The idea of a debt redemption fund for eurozone countries is not completely unpalatable to the German government, provided each state remains liable for its own debt, a German finance ministry official has said.

Ukraine urges Borrell to visit Russia front line

Ukraine has invited EU foreign relations chief Josep Borrell to visit its front line with Russia, in what one EU diplomat said would be his "best revenge" for his recent humiliation in Moscow.

News in Brief

  1. EU postpones decision on labelling gas 'sustainable'
  2. MEPs call for mass surveillance ban in EU public spaces
  3. Greek and Turkish ministers trade jibes in Ankara
  4. Biden repeats opposition to Russia-Germany pipeline
  5. Navalny in danger, letter warns EU foreign ministers
  6. Lithuania keen to use Denmark's AstraZeneca vaccines
  7. Gas plants largest source of power-sector emissions
  8. Study: Higher risk of blood clots from Covid than vaccines
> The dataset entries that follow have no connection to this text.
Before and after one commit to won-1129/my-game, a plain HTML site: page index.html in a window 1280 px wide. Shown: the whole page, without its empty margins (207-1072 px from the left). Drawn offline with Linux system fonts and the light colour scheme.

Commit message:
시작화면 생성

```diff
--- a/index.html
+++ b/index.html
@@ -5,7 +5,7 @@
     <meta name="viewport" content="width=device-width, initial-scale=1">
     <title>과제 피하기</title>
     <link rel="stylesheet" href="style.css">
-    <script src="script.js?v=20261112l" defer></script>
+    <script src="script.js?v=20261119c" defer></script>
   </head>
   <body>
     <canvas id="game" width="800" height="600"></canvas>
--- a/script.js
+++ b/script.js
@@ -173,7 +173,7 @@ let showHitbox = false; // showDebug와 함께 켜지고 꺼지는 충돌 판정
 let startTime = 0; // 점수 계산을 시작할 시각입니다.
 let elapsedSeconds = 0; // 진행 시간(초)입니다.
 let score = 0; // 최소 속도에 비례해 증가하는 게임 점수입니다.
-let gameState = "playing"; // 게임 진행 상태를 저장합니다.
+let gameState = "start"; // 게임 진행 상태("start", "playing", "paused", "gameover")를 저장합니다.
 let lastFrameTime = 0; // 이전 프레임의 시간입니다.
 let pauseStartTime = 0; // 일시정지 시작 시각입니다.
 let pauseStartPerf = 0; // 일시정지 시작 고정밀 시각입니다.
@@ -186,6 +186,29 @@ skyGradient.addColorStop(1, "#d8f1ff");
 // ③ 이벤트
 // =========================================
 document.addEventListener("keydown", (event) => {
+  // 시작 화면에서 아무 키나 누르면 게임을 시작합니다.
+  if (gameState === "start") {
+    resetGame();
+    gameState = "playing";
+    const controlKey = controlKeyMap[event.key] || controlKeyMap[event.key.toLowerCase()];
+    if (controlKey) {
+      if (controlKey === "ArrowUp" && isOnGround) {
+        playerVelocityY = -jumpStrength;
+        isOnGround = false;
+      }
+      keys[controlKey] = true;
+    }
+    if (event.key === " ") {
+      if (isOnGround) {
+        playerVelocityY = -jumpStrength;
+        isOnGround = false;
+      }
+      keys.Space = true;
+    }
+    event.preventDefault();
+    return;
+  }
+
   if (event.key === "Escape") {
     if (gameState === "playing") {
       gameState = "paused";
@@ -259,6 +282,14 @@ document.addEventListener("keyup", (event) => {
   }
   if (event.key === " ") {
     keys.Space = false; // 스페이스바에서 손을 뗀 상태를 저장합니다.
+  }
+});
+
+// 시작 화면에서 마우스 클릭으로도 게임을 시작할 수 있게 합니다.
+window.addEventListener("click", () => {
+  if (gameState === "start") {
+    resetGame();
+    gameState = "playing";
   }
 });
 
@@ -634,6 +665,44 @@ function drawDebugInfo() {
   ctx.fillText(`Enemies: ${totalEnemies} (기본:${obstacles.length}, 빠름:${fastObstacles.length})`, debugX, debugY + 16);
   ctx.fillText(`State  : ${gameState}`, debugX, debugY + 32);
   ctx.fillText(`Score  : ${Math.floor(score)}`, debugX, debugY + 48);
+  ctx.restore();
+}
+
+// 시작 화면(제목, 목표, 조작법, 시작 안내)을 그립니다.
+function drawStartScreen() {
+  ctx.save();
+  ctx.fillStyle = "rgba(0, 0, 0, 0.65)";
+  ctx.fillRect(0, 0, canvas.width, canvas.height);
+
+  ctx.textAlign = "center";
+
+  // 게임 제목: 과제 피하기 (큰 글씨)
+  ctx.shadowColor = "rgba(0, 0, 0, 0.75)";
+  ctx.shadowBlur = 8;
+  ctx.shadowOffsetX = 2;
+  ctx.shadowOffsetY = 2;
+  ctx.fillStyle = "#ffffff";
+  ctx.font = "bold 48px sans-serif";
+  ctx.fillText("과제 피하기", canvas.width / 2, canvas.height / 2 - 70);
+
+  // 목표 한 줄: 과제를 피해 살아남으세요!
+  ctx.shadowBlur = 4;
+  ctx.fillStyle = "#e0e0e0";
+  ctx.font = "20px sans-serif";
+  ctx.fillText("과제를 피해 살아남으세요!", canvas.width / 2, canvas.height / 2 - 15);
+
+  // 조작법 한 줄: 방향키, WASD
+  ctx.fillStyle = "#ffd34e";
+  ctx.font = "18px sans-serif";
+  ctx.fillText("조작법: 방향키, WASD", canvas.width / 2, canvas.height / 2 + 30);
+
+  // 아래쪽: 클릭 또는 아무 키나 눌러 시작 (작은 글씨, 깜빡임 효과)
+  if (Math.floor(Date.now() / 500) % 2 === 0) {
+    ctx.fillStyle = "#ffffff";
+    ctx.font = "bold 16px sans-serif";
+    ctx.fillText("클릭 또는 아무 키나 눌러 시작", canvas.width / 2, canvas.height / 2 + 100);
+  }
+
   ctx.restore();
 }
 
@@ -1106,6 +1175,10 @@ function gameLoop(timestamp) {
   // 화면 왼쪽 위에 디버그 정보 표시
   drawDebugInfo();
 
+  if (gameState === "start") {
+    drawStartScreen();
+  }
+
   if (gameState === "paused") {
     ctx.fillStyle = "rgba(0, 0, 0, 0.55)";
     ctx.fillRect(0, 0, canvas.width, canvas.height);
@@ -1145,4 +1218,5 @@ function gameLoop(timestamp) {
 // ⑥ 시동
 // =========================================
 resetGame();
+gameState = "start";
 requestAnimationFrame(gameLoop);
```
Stakeholders' Highlights

  1. Nordic Council of MinistersDigitalisation can help us pick up the green pace
  2. Nordic Council of MinistersCOVID19 is a wake-up call in the fight against antibiotic resistance
  3. Nordic Council of MinistersThe Nordic Region can and should play a leading role in Europe’s digital development
  4. Nordic Council of MinistersNordic Council to host EU webinars on energy, digitalisation and antibiotic resistance
  5. UNESDAEU Code of Conduct can showcase PPPs delivering healthier more sustainable society
  6. Nordic Council of MinistersWomen benefit in the digitalised labour market

Latest News

  1. US rejects Slovenia-linked plan to break up Bosnia
  2. Ukraine urges Borrell to visit Russia front line
  3. Could US sanctions hit Russia vaccine sales to EU?
  4. Polish court pushes out critical ombudsman
  5. Political crises in Romania and Bulgaria amid third wave
  6. Von der Leyen's summer plans undisclosed, after Ukraine snub
  7. Over a million EU citizens back farm-animal cage ban
  8. Three options for West on Putin's Ukraine build-up

Join EUobserver

Support quality EU news

Join us